R: [laughs] freaking out!
D: Actually the subject didn’t come up afterwards…

FAULT: That sounds more like deep-seated animosity…
D: He just went home and wrote about it in a book, crying in his underpants over a burnt photograph.

The Ruby Darlings (1)

FAULT: You recently performed a show at the mysterious Baby Elephant Festival. How did you find your way there and once there what did you find?
R: We got very lost.
D: We came separately in identical Fords, led astray by deceptive satnavs.
R: Moments after I was shooed onstage in black regalia and sweltering heat to raise money for baby elephants.

FAULT: Would you rather perform a show in a penitentiary, to troops in the middle east, or as a support slot for Metallica?
R: It would be too predictable for us to play for soldiers.
D: Maybe we’d educate them?
R: I don’t know if they’re ready for us.
D: Metallica fans might be more responsive. There’d be groupies waiting outside to get us to sign various parts of their tattooed bodies.

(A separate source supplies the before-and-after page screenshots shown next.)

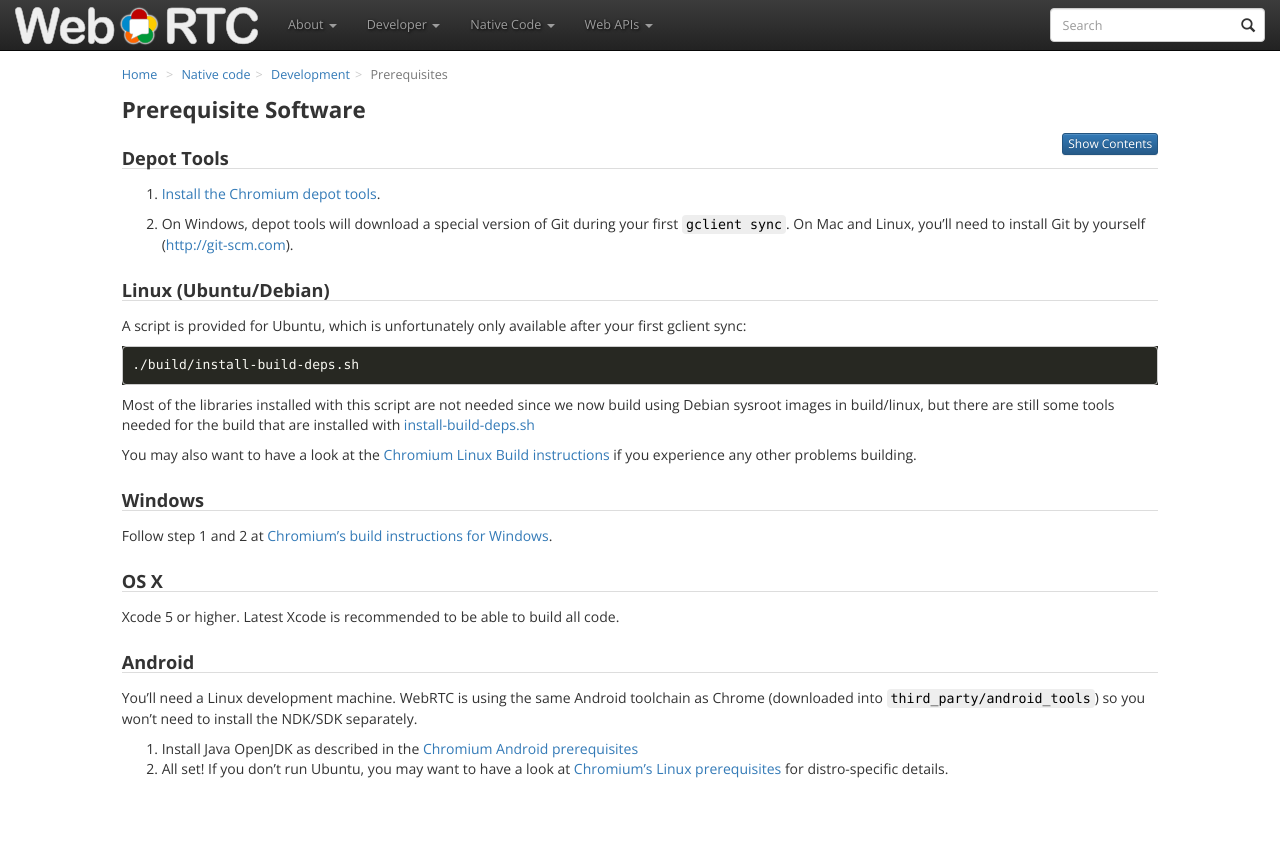
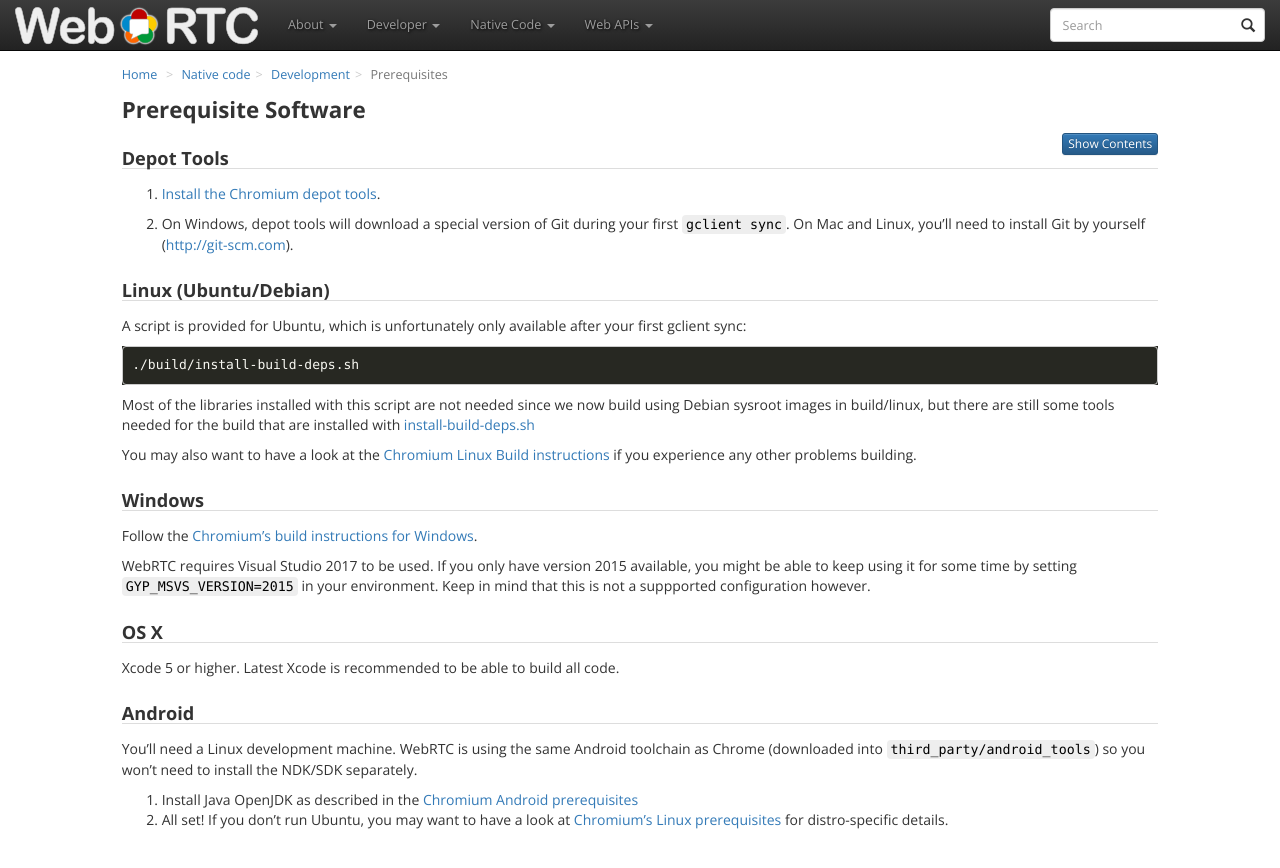
Before and after one commit to webrtc/webrtc-org, a Jekyll site: the page built from native-code/development/prerequisite-sw/index.md, in a window 1280 px wide and 900 px high. Shown: the top 868 px of the window. Built offline with Jekyll 4.4.1, drawn with Linux system fonts in a browser that asks for light colours; nearby versions of some CDN libraries.

Commit message:
Update instructions regarding MSVS 2017. (#158)

```diff
--- a/native-code/development/prerequisite-sw/index.md
+++ b/native-code/development/prerequisite-sw/index.md
@@ -40,7 +40,12 @@ if you experience any other problems building.
 
 ### Windows
 
-Follow step 1 and 2 at [Chromium's build instructions for Windows][4].
+Follow the [Chromium's build instructions for Windows][4].
+
+WebRTC requires Visual Studio 2017 to be used. If you only have version 2015
+available, you might be able to keep using it for some time by setting
+`GYP_MSVS_VERSION=2015` in your environment. Keep in mind that this is not a
+suppported configuration however.
 
 
 ### OS X
```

Ruby Darlings Performance

FAULT: What is the single sexiest cinematic moment?
D: That scene in The Mask where Cameron Diaz performs ‘Gee, Baby, Ain’t I Good To You’ to the cigar-smoking wolf-whistlers at the Coco Bongo Club.

FAULT: Presuming they were each in their prime, would you rather be wined and dined by Kennedy, Clinton or Obama?
D: not Clinton. That one is off the list.
R: That’s a really hard question.
D: I’d say JFK. Ruby can have Barack.

FAULT: Supposing The Ruby Darlings could be transported in a time capsule to grace one of Europe’s heyday cabaret stages would it more likely be 19th century belle époque Paris or 1920s Weimer Berlin?
R: You know how much I love the Parisian looseness…
D: In spite of this hypothetical scenario, I must admit I think that we’re needed in the present. It’s very important.

The saucy pandemonium that is Fever! will be running throughout the Edinburgh Fringe Festival at City Nightclub from August 4th-23rd

Photography by Jacob Perlmutter & Joe Traylen